WHAT TO DO:
Tally the lines in the entries where the string "index" appears, and write only the total.

Records contained in a dataset:
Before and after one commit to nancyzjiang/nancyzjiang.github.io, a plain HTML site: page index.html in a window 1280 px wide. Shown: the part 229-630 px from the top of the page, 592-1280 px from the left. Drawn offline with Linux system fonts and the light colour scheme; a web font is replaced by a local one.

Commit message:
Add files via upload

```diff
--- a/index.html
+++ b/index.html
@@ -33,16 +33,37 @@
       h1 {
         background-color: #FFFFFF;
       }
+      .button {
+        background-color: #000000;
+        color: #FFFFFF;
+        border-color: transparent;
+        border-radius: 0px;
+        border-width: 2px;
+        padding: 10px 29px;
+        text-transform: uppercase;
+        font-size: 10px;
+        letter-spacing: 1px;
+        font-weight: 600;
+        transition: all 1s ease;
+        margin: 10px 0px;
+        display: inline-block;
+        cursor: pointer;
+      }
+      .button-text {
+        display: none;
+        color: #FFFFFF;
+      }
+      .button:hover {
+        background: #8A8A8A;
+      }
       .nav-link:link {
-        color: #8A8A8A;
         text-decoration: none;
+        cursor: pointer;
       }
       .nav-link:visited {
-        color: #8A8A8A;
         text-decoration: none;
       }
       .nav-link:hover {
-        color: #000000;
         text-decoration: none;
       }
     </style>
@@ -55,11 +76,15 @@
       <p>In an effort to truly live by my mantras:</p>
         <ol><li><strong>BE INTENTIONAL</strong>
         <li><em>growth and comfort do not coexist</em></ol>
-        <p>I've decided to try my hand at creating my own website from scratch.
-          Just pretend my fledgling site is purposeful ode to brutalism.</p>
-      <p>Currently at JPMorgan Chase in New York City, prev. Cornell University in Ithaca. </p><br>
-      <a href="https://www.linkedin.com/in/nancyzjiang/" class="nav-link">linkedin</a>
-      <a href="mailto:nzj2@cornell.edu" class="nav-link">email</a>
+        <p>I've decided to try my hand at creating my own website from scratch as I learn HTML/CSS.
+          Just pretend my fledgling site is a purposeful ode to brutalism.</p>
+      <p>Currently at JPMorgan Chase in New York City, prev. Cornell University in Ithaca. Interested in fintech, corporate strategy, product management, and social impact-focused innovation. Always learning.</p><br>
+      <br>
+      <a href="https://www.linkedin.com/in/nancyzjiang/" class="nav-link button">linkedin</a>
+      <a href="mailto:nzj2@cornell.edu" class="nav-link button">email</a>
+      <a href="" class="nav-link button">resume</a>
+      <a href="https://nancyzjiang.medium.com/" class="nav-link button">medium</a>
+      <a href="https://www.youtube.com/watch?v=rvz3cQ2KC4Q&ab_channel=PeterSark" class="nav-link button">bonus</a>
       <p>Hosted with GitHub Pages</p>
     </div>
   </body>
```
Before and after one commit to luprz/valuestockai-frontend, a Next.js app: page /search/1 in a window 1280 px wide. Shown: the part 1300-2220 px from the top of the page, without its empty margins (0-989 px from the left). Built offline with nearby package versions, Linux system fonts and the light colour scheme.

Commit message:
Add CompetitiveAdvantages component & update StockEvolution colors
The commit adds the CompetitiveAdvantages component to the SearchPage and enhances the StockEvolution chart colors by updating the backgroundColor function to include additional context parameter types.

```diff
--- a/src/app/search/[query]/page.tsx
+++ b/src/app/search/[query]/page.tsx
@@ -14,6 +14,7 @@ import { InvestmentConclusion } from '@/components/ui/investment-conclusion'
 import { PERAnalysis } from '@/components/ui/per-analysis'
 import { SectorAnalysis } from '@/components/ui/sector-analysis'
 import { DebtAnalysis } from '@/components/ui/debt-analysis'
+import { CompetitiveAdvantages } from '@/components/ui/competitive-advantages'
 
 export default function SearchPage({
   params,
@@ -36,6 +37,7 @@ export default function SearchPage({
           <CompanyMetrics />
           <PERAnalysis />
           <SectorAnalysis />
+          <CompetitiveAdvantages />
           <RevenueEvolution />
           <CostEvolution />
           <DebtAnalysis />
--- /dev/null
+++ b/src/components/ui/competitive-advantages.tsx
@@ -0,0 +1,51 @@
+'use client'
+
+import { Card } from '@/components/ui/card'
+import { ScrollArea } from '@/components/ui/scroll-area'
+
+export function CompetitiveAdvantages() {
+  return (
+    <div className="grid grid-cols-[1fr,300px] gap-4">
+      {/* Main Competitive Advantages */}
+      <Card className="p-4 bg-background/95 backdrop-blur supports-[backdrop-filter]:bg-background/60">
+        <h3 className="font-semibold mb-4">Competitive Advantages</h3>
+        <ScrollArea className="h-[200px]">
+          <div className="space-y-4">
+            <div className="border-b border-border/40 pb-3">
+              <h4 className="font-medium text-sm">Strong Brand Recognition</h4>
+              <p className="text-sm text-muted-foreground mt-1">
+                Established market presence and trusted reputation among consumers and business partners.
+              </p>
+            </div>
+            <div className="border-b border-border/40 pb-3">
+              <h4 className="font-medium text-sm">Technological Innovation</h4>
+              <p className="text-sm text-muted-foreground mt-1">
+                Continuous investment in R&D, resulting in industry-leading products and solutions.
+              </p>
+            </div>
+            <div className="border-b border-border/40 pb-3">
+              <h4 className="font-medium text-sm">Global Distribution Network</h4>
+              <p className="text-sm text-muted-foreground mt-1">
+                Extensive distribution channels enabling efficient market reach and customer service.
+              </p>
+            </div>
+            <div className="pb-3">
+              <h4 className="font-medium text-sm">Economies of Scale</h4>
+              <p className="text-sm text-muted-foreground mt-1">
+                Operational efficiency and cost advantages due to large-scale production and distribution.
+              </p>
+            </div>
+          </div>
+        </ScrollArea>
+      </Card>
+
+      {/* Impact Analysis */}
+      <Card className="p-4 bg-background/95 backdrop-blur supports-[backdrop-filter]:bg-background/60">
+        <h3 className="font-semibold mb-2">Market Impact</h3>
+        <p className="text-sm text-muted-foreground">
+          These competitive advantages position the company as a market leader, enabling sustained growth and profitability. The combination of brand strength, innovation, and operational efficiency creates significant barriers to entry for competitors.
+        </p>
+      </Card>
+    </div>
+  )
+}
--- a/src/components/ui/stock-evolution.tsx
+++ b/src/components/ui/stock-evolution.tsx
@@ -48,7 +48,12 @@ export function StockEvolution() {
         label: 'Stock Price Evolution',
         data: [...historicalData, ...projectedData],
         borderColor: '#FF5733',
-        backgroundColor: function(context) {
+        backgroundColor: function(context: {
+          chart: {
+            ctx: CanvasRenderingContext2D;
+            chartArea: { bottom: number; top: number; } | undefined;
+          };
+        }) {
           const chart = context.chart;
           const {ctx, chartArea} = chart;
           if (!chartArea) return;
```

RESULT FOR THIS EXERCISE:
3